I recently returned from an immersion trip to New Orleans, my second immersion experience but my first domestic trip. As the student leader for the trip, I spent a great deal of time preparing our group for what to expect, but the actual word ‘solidarity’ was never brought up in our pre-trip meetings. I think that many of the general concepts of solidarity were touched upon, but the word itself is hard to define and therefore hard to teach. I am a firm believer that ‘solidarity’ is one of those rare words that can take a unique shape depending on the individual experience.
For me, ‘solidarity’ with another community involves an individual’s commitment to stripping themselves bare of everything they think they know about another culture or community and opening their mind to a group of new individuals. ‘Solidarity’ is a combination of both empathy and understanding, but also requires shared experiences and beliefs. In order to truly connect with another culture, you must be willing to make yourself vulnerable and uncomfortable. Sometimes, this requires you to unveil your own prejudices or biases; to accept that you may be ignorant about what is truly happening outside of your own comfort zone. ‘Solidarity’ is the cumulative experience that leads to the creation of a meaningful connection with members of a community.
On both of my trips, I have found that solidarity is as prevalent among the group members as it is between the group and the outside community.
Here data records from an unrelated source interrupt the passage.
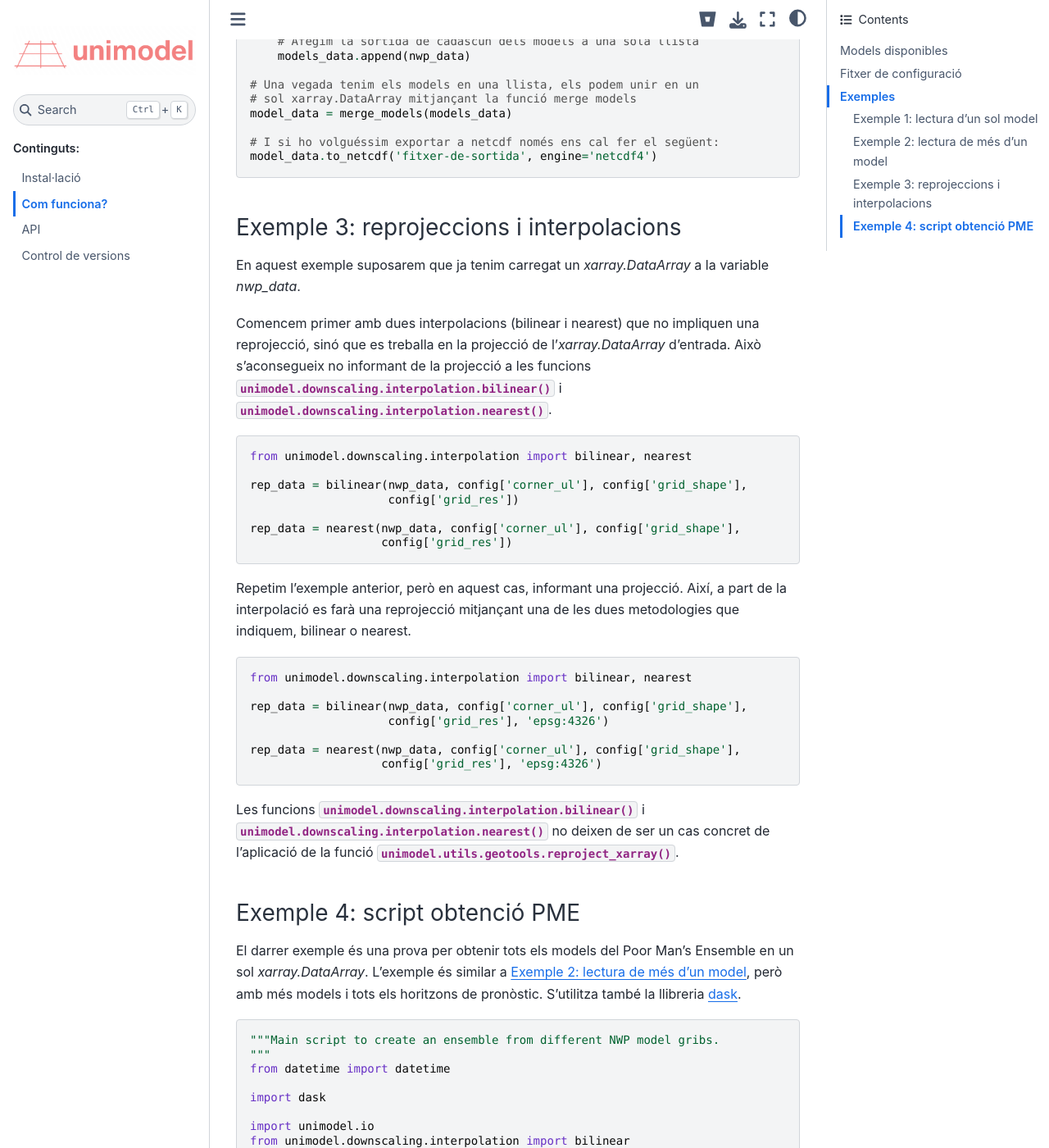
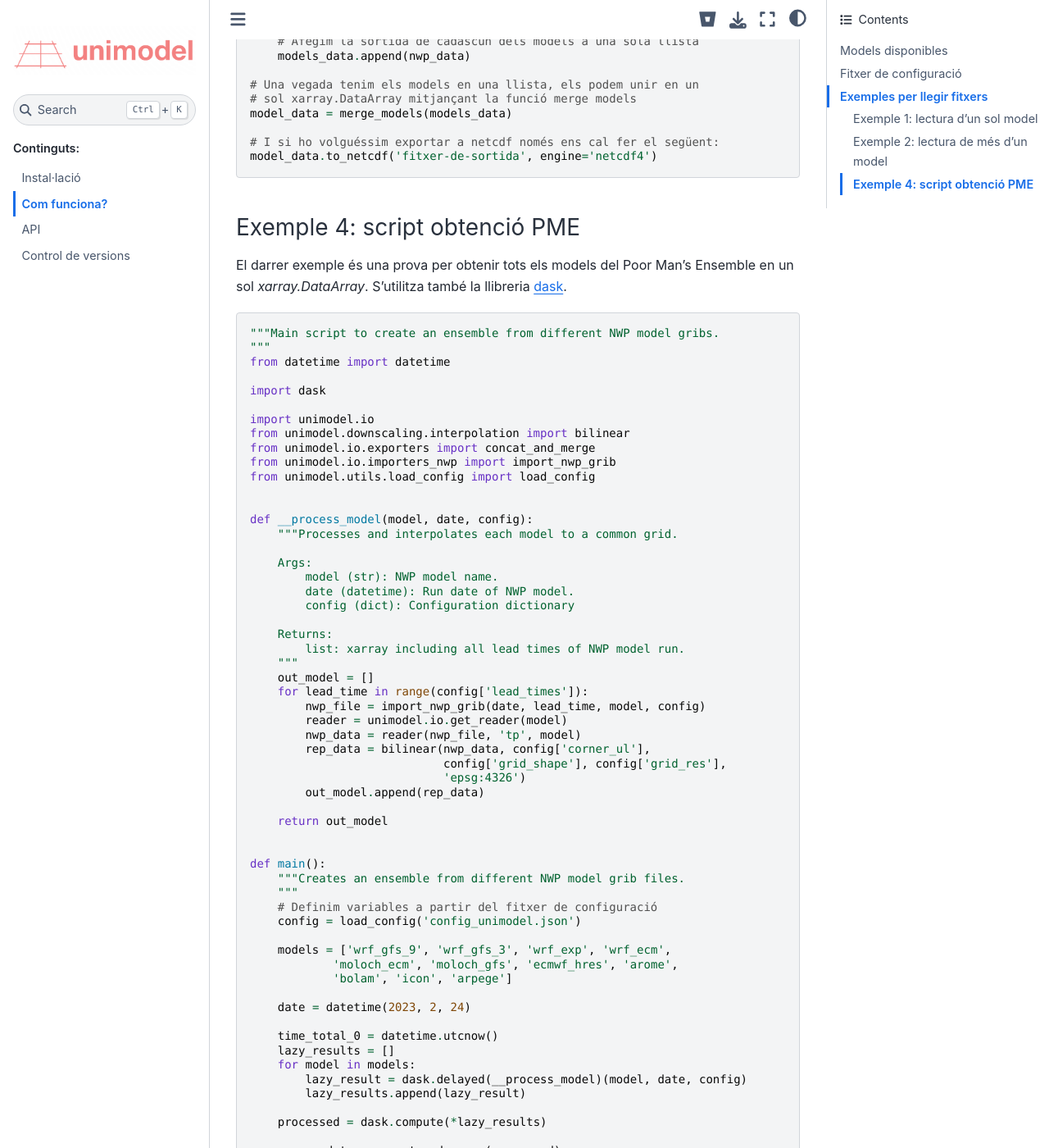
Before and after one commit to meteocat/unimodel, a Sphinx documentation site: the page built from docs/source/howto.rst, in a window 1280 px wide and 1400 px high, scrolled down 3721 px. Shown: the whole window at 82% size. Built offline with Sphinx 7.4.7 and the Sphinx Book theme 1.1.4, drawn with Linux system fonts in a browser that asks for light colours; some of the changed text lies outside the part shown.

Commit message:
PME-79 how to read files only

```diff
--- a/docs/source/howto.rst
+++ b/docs/source/howto.rst
@@ -78,11 +78,11 @@ A continuació indiquem què ha de tenir, com a mínim, aquest fitxer .json.
 
 El ``lead_time_digits`` és un paràmetre obligatori només per a aquells fitxers que tinguin l'argument ``{lt}`` al camp ``src`` del model.
 
-Exemples
---------
+Exemples per llegir fitxers
+---------------------------
 
-En aquest apartat mostrem alguns exemples amb l'execució de diverses funcions que inclou el
-paquet **unimodel**.
+En aquest apartat mostrem alguns exemples de com llegir fitxers amb l'execució de diverses funcions
+que inclou el paquet **unimodel**.
 
 Definim primer el fitxer de configuració, en el qual inclourem dos models, l'Arome i l'Arpege.
 
@@ -188,51 +188,11 @@ els unirem en un sol xarray.DataArray i ho exportarem a netcdf.
     # I si ho volguéssim exportar a netcdf només ens cal fer el següent:
     model_data.to_netcdf('fitxer-de-sortida', engine='netcdf4')
 
-
-Exemple 3: reprojeccions i interpolacions
-*****************************************
-
-En aquest exemple suposarem que ja tenim carregat un `xarray.DataArray` a la variable `nwp_data`.
-
-Comencem primer amb dues interpolacions (bilinear i nearest) que no impliquen una reprojecció,
-sinó que es treballa en la projecció de l'`xarray.DataArray` d'entrada. Això s'aconsegueix no
-informant de la projecció a les funcions :py:func:`unimodel.downscaling.interpolation.bilinear` i
-:py:func:`unimodel.downscaling.interpolation.nearest`.
-
-.. code-block:: python
-
-    from unimodel.downscaling.interpolation import bilinear, nearest
-
-    rep_data = bilinear(nwp_data, config['corner_ul'], config['grid_shape'],
-                        config['grid_res'])
-
-    rep_data = nearest(nwp_data, config['corner_ul'], config['grid_shape'],
-                       config['grid_res'])
-
-Repetim l'exemple anterior, però en aquest cas, informant una projecció. Així, a part de la
-interpolació es farà una reprojecció mitjançant una de les dues metodologies que indiquem,
-bilinear o nearest.
-
-.. code-block:: python
-
-    from unimodel.downscaling.interpolation import bilinear, nearest
-
-    rep_data = bilinear(nwp_data, config['corner_ul'], config['grid_shape'],
-                        config['grid_res'], 'epsg:4326')
-
-    rep_data = nearest(nwp_data, config['corner_ul'], config['grid_shape'],
-                       config['grid_res'], 'epsg:4326')
-
-Les funcions :py:func:`unimodel.downscaling.interpolation.bilinear` i
-:py:func:`unimodel.downscaling.interpolation.nearest` no deixen de ser un cas concret de
-l'aplicació de la funció :py:func:`unimodel.utils.geotools.reproject_xarray`.
-
 Exemple 4: script obtenció PME
 ******************************
 
 El darrer exemple és una prova per obtenir tots els models del Poor Man's Ensemble en
-un sol `xarray.DataArray`. L'exemple és similar a :ref:`exemple-2`, però amb més models i tots
-els horitzons de pronòstic. S'utilitza també la llibreria `dask <https://www.dask.org/>`_.
+un sol `xarray.DataArray`. S'utilitza també la llibreria `dask <https://www.dask.org/>`_.
 
 .. code-block:: python
 
```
It seems ironic that it takes a trip across the country to really open up with classmates who have been right under your nose the whole time.